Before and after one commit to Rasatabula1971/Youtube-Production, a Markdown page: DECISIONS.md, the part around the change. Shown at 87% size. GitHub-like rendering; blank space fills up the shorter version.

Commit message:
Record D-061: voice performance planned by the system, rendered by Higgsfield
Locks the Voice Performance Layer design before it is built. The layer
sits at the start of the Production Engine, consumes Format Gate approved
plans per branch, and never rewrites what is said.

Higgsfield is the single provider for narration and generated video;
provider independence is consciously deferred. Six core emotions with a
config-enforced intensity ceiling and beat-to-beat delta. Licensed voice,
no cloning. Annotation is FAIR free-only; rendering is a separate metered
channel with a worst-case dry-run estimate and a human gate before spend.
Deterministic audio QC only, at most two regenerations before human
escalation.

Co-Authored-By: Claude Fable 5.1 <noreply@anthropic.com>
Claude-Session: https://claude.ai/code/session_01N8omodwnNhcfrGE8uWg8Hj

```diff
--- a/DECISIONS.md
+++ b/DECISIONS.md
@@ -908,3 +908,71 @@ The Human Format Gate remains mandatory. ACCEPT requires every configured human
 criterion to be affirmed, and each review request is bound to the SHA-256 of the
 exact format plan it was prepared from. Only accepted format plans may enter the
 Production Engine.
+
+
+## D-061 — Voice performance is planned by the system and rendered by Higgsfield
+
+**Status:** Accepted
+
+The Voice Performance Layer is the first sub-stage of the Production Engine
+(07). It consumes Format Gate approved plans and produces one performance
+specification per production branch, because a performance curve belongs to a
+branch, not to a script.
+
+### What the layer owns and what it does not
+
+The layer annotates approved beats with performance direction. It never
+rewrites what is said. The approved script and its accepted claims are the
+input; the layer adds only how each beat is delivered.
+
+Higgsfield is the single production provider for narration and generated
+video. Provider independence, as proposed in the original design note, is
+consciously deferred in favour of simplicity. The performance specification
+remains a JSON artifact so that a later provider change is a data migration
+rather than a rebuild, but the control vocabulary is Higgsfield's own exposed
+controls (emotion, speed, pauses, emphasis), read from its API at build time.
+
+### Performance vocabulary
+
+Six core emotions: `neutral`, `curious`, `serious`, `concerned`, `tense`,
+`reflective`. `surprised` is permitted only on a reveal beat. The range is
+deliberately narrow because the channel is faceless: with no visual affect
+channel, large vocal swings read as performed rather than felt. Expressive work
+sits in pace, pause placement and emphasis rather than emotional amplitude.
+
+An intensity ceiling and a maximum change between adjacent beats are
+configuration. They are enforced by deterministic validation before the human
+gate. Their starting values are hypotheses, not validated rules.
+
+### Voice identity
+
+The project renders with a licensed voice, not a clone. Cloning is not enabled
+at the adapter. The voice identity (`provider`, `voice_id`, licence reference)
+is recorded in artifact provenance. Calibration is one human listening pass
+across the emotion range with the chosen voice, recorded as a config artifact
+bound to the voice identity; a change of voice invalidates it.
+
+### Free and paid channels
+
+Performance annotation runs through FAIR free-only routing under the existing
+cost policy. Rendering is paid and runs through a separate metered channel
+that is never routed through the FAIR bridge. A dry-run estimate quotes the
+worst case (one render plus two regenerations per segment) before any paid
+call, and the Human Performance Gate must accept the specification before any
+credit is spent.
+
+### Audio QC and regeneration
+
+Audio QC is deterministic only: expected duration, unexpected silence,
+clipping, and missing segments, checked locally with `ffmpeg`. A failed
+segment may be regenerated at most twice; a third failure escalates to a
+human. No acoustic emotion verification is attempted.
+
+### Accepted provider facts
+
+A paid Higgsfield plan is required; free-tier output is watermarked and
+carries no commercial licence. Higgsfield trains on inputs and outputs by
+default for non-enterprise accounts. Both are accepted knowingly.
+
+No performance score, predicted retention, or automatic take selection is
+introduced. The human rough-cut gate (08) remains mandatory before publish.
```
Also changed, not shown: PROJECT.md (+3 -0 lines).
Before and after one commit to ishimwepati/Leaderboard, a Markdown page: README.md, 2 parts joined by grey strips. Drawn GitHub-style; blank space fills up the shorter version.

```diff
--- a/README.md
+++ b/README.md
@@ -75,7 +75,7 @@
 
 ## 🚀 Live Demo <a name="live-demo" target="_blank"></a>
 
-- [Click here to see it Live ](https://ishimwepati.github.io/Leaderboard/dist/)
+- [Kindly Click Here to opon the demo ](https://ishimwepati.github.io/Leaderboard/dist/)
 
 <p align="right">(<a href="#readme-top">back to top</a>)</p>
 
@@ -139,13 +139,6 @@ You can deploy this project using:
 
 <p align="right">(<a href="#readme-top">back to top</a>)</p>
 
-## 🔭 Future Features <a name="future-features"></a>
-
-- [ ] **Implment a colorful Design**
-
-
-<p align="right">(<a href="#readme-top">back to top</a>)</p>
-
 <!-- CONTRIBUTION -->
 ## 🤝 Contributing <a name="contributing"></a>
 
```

────────────────────────────────────────

## Directions
Set the entries down again precisely as they were given.

## Output for this task
Before and after one commit to Rasatabula1971/Youtube-Production, a Markdown page: DECISIONS.md, the part around the change. Shown at 87% size. GitHub-like rendering; blank space fills up the shorter version.

Commit message:
Record D-061: voice performance planned by the system, rendered by Higgsfield
Locks the Voice Performance Layer design before it is built. The layer
sits at the start of the Production Engine, consumes Format Gate approved
plans per branch, and never rewrites what is said.

Higgsfield is the single provider for narration and generated video;
provider independence is consciously deferred. Six core emotions with a
config-enforced intensity ceiling and beat-to-beat delta. Licensed voice,
no cloning. Annotation is FAIR free-only; rendering is a separate metered
channel with a worst-case dry-run estimate and a human gate before spend.
Deterministic audio QC only, at most two regenerations before human
escalation.

Co-Authored-By: Claude Fable 5.1 <noreply@anthropic.com>
Claude-Session: https://claude.ai/code/session_01N8omodwnNhcfrGE8uWg8Hj

```diff
--- a/DECISIONS.md
+++ b/DECISIONS.md
@@ -908,3 +908,71 @@ The Human Format Gate remains mandatory. ACCEPT requires every configured human
 criterion to be affirmed, and each review request is bound to the SHA-256 of the
 exact format plan it was prepared from. Only accepted format plans may enter the
 Production Engine.
+
+
+## D-061 — Voice performance is planned by the system and rendered by Higgsfield
+
+**Status:** Accepted
+
+The Voice Performance Layer is the first sub-stage of the Production Engine
+(07). It consumes Format Gate approved plans and produces one performance
+specification per production branch, because a performance curve belongs to a
+branch, not to a script.
+
+### What the layer owns and what it does not
+
+The layer annotates approved beats with performance direction. It never
+rewrites what is said. The approved script and its accepted claims are the
+input; the layer adds only how each beat is delivered.
+
+Higgsfield is the single production provider for narration and generated
+video. Provider independence, as proposed in the original design note, is
+consciously deferred in favour of simplicity. The performance specification
+remains a JSON artifact so that a later provider change is a data migration
+rather than a rebuild, but the control vocabulary is Higgsfield's own exposed
+controls (emotion, speed, pauses, emphasis), read from its API at build time.
+
+### Performance vocabulary
+
+Six core emotions: `neutral`, `curious`, `serious`, `concerned`, `tense`,
+`reflective`. `surprised` is permitted only on a reveal beat. The range is
+deliberately narrow because the channel is faceless: with no visual affect
+channel, large vocal swings read as performed rather than felt. Expressive work
+sits in pace, pause placement and emphasis rather than emotional amplitude.
+
+An intensity ceiling and a maximum change between adjacent beats are
+configuration. They are enforced by deterministic validation before the human
+gate. Their starting values are hypotheses, not validated rules.
+
+### Voice identity
+
+The project renders with a licensed voice, not a clone. Cloning is not enabled
+at the adapter. The voice identity (`provider`, `voice_id`, licence reference)
+is recorded in artifact provenance. Calibration is one human listening pass
+across the emotion range with the chosen voice, recorded as a config artifact
+bound to the voice identity; a change of voice invalidates it.
+
+### Free and paid channels
+
+Performance annotation runs through FAIR free-only routing under the existing
+cost policy. Rendering is paid and runs through a separate metered channel
+that is never routed through the FAIR bridge. A dry-run estimate quotes the
+worst case (one render plus two regenerations per segment) before any paid
+call, and the Human Performance Gate must accept the specification before any
+credit is spent.
+
+### Audio QC and regeneration
+
+Audio QC is deterministic only: expected duration, unexpected silence,
+clipping, and missing segments, checked locally with `ffmpeg`. A failed
+segment may be regenerated at most twice; a third failure escalates to a
+human. No acoustic emotion verification is attempted.
+
+### Accepted provider facts
+
+A paid Higgsfield plan is required; free-tier output is watermarked and
+carries no commercial licence. Higgsfield trains on inputs and outputs by
+default for non-enterprise accounts. Both are accepted knowingly.
+
+No performance score, predicted retention, or automatic take selection is
+introduced. The human rough-cut gate (08) remains mandatory before publish.
```
Also changed, not shown: PROJECT.md (+3 -0 lines).
Before and after one commit to ishimwepati/Leaderboard, a Markdown page: README.md, 2 parts joined by grey strips. Drawn GitHub-style; blank space fills up the shorter version.

```diff
--- a/README.md
+++ b/README.md
@@ -75,7 +75,7 @@
 
 ## 🚀 Live Demo <a name="live-demo" target="_blank"></a>
 
-- [Click here to see it Live ](https://ishimwepati.github.io/Leaderboard/dist/)
+- [Kindly Click Here to opon the demo ](https://ishimwepati.github.io/Leaderboard/dist/)
 
 <p align="right">(<a href="#readme-top">back to top</a>)</p>
 
@@ -139,13 +139,6 @@ You can deploy this project using:
 
 <p align="right">(<a href="#readme-top">back to top</a>)</p>
 
-## 🔭 Future Features <a name="future-features"></a>
-
-- [ ] **Implment a colorful Design**
-
-
-<p align="right">(<a href="#readme-top">back to top</a>)</p>
-
 <!-- CONTRIBUTION -->
 ## 🤝 Contributing <a name="contributing"></a>
 
```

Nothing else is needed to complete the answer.